On Tuesday, March 17 our provincial government took the unprecedented step of prohibiting all Albertans from attending bars and nightclubs, where minors are prohibited by law. This order was included with a prohibition from attending public recreational facilities and private entertainment facilities, including gyms, swimming pools, arenas, science centres, museums, art galleries, community centres, children’s play centres, casinos, racing entertainment centres and bingo halls.
The goal of the orders was to limit the amount of time Albertans are spending in large crowds and crowded spaces.
As a bar owner, I was disappointed, although not surprised, to see this announcement.

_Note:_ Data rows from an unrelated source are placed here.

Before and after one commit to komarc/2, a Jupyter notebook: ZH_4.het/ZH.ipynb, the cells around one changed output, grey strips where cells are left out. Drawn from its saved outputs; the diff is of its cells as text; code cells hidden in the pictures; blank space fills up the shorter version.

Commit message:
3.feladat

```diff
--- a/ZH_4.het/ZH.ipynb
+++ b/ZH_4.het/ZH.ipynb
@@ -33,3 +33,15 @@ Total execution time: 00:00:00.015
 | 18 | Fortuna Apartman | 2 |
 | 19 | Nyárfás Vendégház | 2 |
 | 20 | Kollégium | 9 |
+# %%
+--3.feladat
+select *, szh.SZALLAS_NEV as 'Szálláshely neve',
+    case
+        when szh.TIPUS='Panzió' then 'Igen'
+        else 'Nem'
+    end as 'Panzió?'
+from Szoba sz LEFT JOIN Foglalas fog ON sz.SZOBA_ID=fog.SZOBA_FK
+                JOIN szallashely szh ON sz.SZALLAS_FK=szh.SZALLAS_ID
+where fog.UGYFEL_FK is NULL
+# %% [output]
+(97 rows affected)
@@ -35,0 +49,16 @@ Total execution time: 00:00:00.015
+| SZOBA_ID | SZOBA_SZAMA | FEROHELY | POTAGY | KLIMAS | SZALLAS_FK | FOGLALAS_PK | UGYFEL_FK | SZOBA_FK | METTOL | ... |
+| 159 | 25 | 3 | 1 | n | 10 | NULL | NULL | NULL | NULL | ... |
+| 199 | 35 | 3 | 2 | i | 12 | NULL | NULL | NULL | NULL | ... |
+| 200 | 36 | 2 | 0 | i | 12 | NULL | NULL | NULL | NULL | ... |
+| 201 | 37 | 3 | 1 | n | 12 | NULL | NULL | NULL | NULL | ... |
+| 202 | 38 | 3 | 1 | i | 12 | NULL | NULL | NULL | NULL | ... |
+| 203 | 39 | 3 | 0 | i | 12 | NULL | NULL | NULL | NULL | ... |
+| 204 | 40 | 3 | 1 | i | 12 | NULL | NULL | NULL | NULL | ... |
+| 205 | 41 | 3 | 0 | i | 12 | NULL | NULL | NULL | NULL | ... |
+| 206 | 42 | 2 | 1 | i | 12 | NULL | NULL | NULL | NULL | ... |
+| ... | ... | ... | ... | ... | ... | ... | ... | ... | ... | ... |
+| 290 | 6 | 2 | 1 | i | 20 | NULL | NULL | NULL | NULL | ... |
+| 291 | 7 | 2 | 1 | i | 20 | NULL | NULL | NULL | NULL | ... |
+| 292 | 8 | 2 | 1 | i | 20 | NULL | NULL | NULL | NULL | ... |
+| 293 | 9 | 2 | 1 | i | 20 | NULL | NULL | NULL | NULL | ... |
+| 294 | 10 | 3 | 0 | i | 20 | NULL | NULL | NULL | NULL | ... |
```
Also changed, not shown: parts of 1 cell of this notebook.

I had seen closures in other jurisdictions and realized it was only a matter of time for us to follow suit. I was immediately concerned for the financial future of my staff, and of course for my own.
However, the COVID-19 crisis is causing widespread economic hardship and we will just have to ride it out as best as we can, just like everyone else.
Interestingly though, pubs, lounges and other licensed premises that have a minors-allowed license were allowed to stay open, although at a limited capacity.
The distinction between a “minors prohibited” and a “minors allowed” license is that the former is for a premises that has the sale and consumption of liquor as the primary source of business and the latter is for a premises that has the sale and consumption of food as the primary source of business.
If you want to allow minors in your premises you must have food as your primary source of business and you must have a commercial kitchen and a full menu available.
If you want to prohibit minors from your premises then there is no requirement for the commercial kitchen and the full menu, however, a minimum amount of food must still be made available.
It should be noted that only minors prohibited premises are allowed to have VLT machines.
My first reaction is that this isn’t fair.
How can some licensed premises be allowed to stay open and others not? Is a group of people in a minors allowed premises at any less risk of contracting or spreading COVID-19 than a group of people in a minors prohibited premises?
Then I told myself I’m just thinking selfishly.
Maybe we need all the food primary premises to stay open so that everyone can get a sit down meal, even though we’re being told to stay home unless it is essential for us to be out.
In our community over the past two days, most restaurants, including those with liquor licenses, have chosen to close for sit down meals and are only offering take-out or delivery service.
This seems like the right thing to do given the goal of “limiting the amount of time Albertans are spending in crowds or crowded spaces.”
However, just today I became aware that some minors prohibited premises are going to be allowed to re-open very shortly.
There are numerous minors prohibited premises throughout the province that qualify for a minors allowed license because they have a full commercial kitchen and offer a full menu. Even though they would be eligible for the minors allowed license they have chosen to operate under the minors prohibited license.
Presumably, they’ve chosen this because their operations aren’t appropriate for minors and/or they wanted the option of having VLT machines.
Regardless of their previous style of operation, these premises are now being allowed to change their liquor licenses to minors allowed, thus allowing them to re-open.
I’m having a hard time understanding the province’s motivation here.
I could argue that closing only premises with minors prohibited licenses was unfair in the first place and now allowing some of those premises to change their license in order to reopen is even more unfair.
But, again, that would be selfish of me.
My greater concern is how the province can tell us how important it is to self-isolate and practice social distancing but then allow premises that have been operating as bars and nightclubs to simply say that they don’t operate that way anymore and allow them to reopen.